A scheme which supports people before they get into a crisis has helped cut homeless applications in Glasgow by almost a third in three years, a report has found.
The independent study said Housing Options in Glasgow contributed to a 29 per cent fall in homeless applications, from 8,299 a year in 2012-13 to 5,929 in 2015-16.
The average drop in Scotland as a whole over the same period was 13 per cent.
The scheme also saved 4,320 people from experiencing a housing crisis by stepping in early with personalised support and advice, the report found.
Housing Options focuses on finding early solutions and addressing the core reasons why someone is facing homelessness – such as mental health issues, low incomes, family problems and housing arrears – at the same time as addressing their immediate housing need.
Support can include information on housing, as well as debt management, help with finding a job, or referrals to social care services.

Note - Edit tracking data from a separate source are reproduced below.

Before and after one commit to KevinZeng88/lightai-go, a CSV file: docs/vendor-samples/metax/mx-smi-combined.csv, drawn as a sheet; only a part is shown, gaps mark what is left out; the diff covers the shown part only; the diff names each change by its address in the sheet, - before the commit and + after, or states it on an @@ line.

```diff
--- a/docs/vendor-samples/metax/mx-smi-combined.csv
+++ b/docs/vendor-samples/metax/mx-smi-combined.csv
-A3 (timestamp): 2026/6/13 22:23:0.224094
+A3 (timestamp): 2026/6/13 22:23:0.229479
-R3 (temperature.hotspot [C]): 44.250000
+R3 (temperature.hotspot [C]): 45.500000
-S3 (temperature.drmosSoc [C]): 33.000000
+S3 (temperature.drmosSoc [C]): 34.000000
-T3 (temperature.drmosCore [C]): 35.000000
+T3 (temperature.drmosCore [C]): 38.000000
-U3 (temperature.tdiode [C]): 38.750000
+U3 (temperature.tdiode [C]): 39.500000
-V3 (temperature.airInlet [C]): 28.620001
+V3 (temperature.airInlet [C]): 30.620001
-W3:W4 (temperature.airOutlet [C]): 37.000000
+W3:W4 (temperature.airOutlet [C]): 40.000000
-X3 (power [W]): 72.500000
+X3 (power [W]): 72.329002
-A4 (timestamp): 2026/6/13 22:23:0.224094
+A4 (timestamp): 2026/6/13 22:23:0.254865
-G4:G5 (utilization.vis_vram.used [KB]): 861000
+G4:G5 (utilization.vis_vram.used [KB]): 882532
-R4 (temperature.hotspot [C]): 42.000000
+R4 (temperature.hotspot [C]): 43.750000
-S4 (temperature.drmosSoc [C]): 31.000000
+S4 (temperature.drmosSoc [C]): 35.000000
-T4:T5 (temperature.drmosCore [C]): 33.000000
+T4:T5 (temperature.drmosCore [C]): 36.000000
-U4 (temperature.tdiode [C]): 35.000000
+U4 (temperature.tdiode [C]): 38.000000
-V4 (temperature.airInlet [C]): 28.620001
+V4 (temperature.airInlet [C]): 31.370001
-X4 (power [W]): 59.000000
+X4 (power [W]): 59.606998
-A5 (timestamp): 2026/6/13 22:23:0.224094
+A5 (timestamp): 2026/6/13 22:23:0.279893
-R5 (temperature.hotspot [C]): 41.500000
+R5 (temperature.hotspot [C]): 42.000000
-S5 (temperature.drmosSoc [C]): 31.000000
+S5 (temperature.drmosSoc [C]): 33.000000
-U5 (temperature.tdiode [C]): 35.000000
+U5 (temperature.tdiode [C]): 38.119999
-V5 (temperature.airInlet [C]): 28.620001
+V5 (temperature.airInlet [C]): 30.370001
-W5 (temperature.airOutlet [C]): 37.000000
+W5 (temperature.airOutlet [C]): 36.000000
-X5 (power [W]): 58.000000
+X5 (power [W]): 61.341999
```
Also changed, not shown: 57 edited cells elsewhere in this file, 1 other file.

The scheme was first piloted in the north-west of the city in 2012 and was rolled out across Glasgow a year later.
Councillor Archie Graham, chairman of Glasgow Health and Social Care Partnership, said: “It is a system that provides solutions to housing problems, addresses the underlying issues that contribute to housing difficulties and ultimately helps people avoid a housing crisis.
“Housing Options is delivering positive results for individuals and is helping us to make the most of our available resources at a time of real financial constraint for the council.
“We have been working very closely with our partners in Housing Option to deliver this success and that has contributed directly to the significant decline in homeless presentations in Glasgow in recent years.”
The independent evaluation was carried out by consultants Arneil Johnston.
In Glasgow, around 16,000 people experiencing housing problems, or facing the loss of their home, have been given advice each year through Housing Options.